A Master's by Research (MSc) allows you to undertake a one year (full-time) research degree. It contains little or no formal taught component. This type of study gives you the chance to explore a research topic over a shorter time than a more in-depth doctoral programme.
Research Master's students choose a specific project to work on and have a greater degree of independence in their work than is the case with a taught Master's course.
You'll be expected to work to an approved programme which you will develop in conjunction with your supervisor within the first few months of starting your studies.
Whilst undertaking the research project you will also have the opportunity to develop your research skills by taking part in training courses and events. The approved programme of training and research combines advanced study, research methodology and a substantial research project, or series of research projects in a chosen field.

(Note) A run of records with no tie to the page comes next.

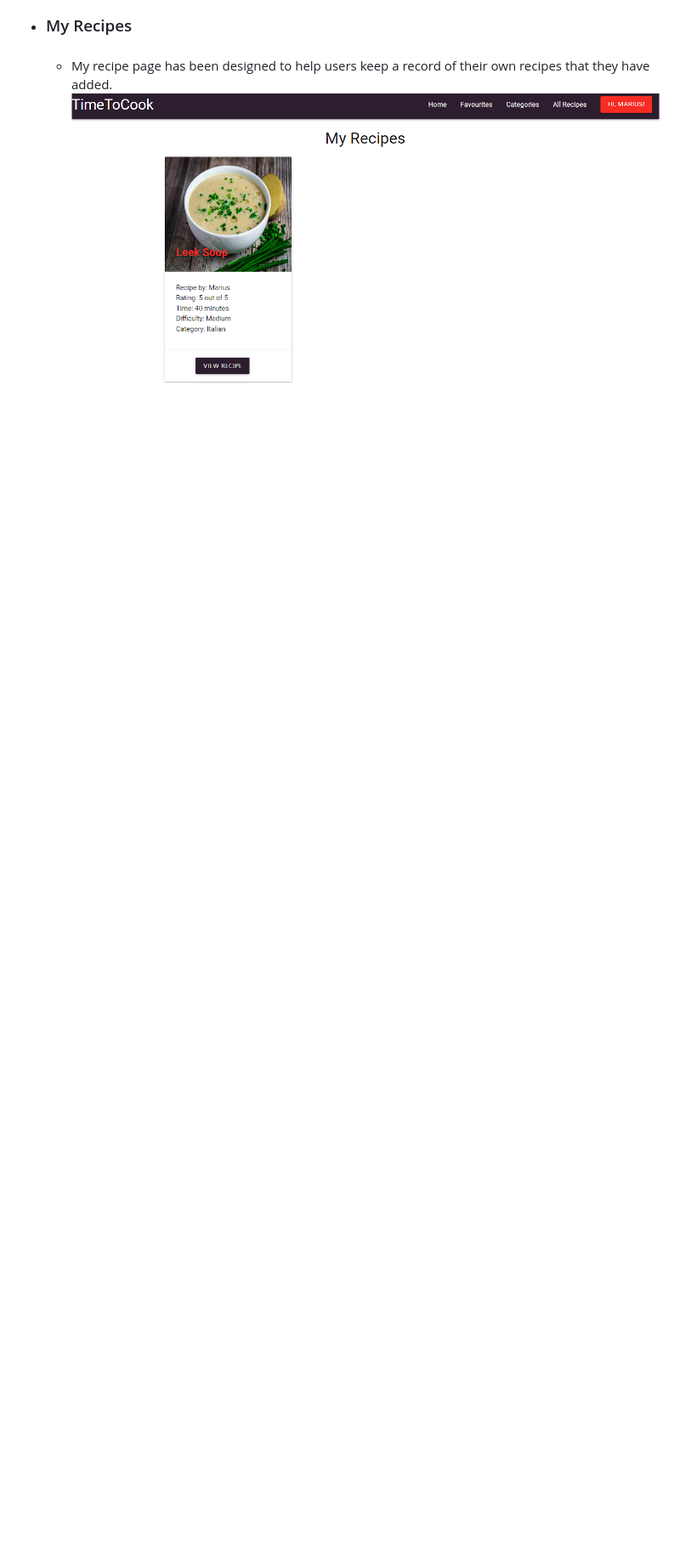
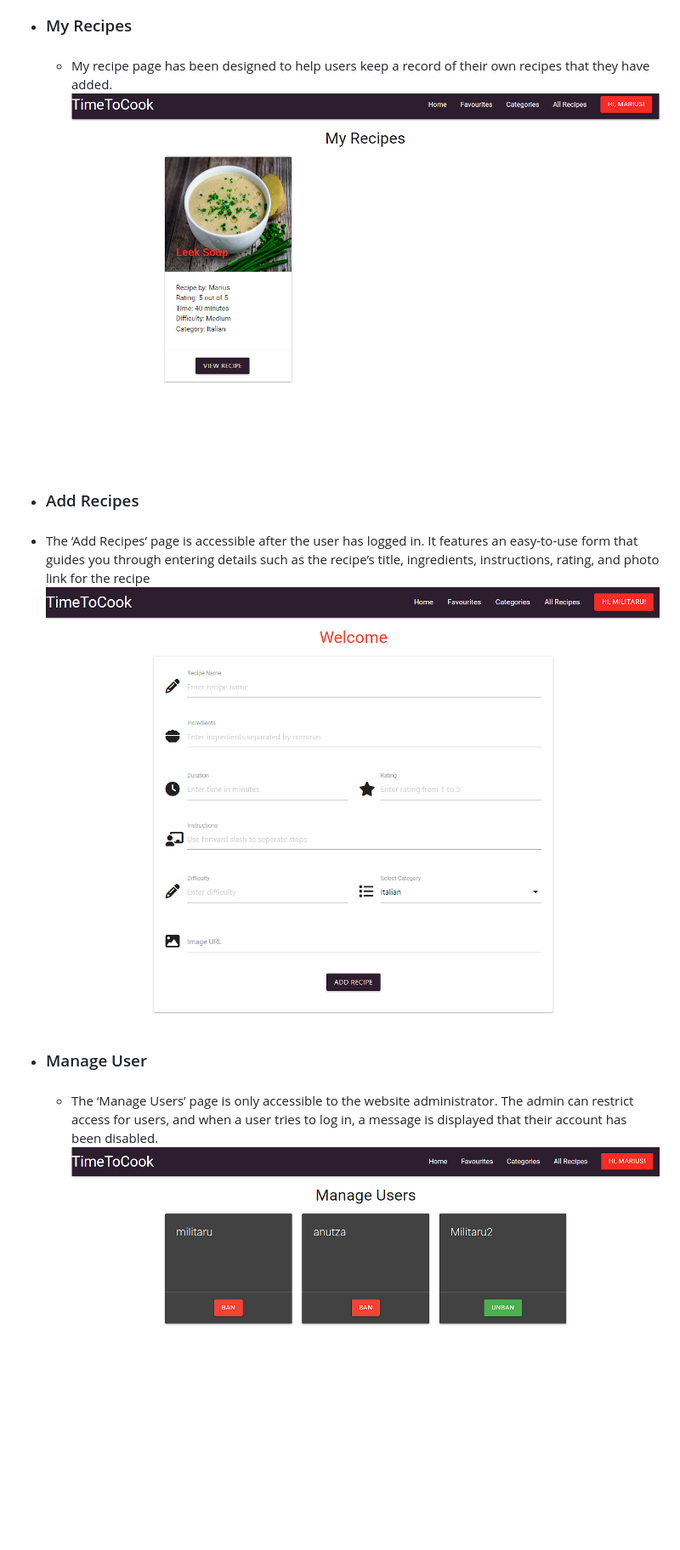
Before and after one commit to mariusmilitaru32/TimeToCook, a Markdown page: README.md, the part around the change. Shown: that part at 85% size. Drawn GitHub-style; pictures changed too: documentation/features/addrecipes.png (added), documentation/features/adminuser.png (added); blank space fills up the shorter version.

Commit message:
Add admin and my recipes feature to README

```diff
--- a/README.md
+++ b/README.md
@@ -87,3 +87,11 @@ TimeToCook is a place where you can find and add recipes. You can also save your
   - ####
     My recipe page has been designed to help users keep a record of their own recipes that they have added.
     ![Mockup](documentation/features/myrecipes.png)
+- ### Add Recipes
+- ####
+  The ‘Add Recipes’ page is accessible after the user has logged in. It features an easy-to-use form that guides you through entering details such as the recipe’s title, ingredients, instructions, rating, and photo link for the recipe
+    ![Mockup](documentation/features/addrecipes.png)
+- ### Manage User
+  - ####
+    The ‘Manage Users’ page is only accessible to the website administrator. The admin can restrict access for users, and when a user tries to log in, a message is displayed that their account has been disabled.
+    ![Mockup](documentation/features/adminuser.png)
```
Also changed, not shown: documentation/features/indexrecipes.png (renamed from documentation/indexrecipes.png).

You will be appointed a main supervisor who will normally be part of a supervisory team, comprising up to three members to advise and support you on your project.
At the end of the project you write up your findings in the form of a short thesis not normally exceeding 25,000 words (excluding ancillary data), which will then be examined.

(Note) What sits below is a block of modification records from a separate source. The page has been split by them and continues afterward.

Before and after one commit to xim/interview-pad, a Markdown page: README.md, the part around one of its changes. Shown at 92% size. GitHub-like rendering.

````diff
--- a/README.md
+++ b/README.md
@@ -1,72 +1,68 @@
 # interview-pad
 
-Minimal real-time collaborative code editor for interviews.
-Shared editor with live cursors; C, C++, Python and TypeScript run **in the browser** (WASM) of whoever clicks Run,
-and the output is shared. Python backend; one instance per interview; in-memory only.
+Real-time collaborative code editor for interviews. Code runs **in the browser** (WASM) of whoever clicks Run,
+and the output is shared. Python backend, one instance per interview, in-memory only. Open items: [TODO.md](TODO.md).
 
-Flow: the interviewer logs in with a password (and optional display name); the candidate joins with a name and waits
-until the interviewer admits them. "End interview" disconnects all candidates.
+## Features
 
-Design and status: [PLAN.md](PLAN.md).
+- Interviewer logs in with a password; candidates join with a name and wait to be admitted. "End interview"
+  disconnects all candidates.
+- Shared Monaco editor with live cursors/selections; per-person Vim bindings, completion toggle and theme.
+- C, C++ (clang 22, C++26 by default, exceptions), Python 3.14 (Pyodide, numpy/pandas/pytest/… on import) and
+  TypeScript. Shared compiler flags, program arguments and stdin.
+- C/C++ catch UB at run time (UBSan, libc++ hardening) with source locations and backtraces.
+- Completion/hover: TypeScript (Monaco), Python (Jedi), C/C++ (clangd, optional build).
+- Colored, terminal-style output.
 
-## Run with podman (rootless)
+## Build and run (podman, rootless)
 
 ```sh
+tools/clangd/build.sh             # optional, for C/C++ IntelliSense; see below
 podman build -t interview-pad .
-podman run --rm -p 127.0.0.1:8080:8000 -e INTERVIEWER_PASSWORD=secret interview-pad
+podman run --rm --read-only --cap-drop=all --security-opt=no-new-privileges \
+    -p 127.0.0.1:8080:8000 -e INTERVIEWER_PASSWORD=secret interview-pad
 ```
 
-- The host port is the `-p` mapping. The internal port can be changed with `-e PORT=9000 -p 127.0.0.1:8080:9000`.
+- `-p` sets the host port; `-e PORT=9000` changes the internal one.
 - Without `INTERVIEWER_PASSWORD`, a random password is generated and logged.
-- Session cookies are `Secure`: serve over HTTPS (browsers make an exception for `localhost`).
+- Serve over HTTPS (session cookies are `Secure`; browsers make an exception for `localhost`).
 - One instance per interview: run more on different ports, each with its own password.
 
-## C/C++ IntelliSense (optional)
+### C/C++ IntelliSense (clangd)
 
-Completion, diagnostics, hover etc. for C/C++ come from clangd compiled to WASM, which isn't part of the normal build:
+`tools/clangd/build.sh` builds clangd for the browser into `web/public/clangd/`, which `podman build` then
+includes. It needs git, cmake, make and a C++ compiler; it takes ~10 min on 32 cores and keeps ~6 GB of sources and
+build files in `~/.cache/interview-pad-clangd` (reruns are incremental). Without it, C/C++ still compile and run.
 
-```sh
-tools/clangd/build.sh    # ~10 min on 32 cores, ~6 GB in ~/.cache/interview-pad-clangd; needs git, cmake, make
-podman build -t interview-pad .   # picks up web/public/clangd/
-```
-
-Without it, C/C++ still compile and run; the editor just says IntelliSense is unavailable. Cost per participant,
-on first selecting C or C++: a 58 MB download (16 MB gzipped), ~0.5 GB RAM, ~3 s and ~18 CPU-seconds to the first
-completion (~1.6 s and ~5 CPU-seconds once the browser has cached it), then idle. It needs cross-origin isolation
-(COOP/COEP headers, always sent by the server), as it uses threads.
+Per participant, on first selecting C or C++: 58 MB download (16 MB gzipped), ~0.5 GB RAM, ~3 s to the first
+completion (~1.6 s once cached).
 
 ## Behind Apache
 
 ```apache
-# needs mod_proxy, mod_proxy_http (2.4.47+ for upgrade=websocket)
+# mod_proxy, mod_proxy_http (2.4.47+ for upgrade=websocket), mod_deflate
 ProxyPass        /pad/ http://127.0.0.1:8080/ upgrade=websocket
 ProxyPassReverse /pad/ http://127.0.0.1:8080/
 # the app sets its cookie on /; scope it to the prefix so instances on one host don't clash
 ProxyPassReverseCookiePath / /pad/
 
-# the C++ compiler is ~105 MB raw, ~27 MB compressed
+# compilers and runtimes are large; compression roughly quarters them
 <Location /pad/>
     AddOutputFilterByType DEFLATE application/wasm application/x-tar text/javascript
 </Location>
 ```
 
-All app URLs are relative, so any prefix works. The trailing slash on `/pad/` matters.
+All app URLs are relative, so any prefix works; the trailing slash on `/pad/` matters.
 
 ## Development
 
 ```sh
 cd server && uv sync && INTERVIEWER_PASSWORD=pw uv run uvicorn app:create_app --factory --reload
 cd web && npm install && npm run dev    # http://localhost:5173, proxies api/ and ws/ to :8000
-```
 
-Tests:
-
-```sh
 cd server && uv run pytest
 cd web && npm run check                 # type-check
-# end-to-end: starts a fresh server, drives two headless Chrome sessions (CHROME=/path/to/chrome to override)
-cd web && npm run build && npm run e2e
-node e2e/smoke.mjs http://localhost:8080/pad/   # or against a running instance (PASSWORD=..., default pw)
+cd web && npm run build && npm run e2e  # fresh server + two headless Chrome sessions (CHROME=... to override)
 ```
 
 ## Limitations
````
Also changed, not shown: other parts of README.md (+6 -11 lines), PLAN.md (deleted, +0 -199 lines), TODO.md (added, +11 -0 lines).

On successful completion, you will be awarded your degree and if you have enjoyed this taste of research you may then decide to apply for the full research doctoral degree (PhD).
Computing has a vibrant and rapidly growing research community with expertise in diverse areas, for example visualisation, information and systems engineering, and intelligent systems.
Our aim is to research and develop new methods and technology in computer science that will have a real impact on global grand challenges in areas such as transport, health, security and energy.
There is a wide range of topics which can be researched, including the following research areas:
• Artificial intelligence: planning, autonomous systems, knowledge representation and reasoning
• Information systems: Web-based information systems, semantic web, big data
• Human-Computer Interaction: visualisation, computer games
In the past, research has been conducted in collaboration with prestigious national and international partners from academia (e.g. Oxford, UCL, Bristol, Newcastle, Stanford, Bologna, VU Amsterdam, Vienna) and industry (e.g. British Telecom, IBM, Schlumberger).
You are advised to take time to investigate the University's website to find out more details about the research we conduct. Please visit the Research section of the website to take a look at the information there.
To find out about the staff in this subject area please visit the subject area page, or alternatively, to look at profiles of any of our academic staff, you can visit our academic staff profile page.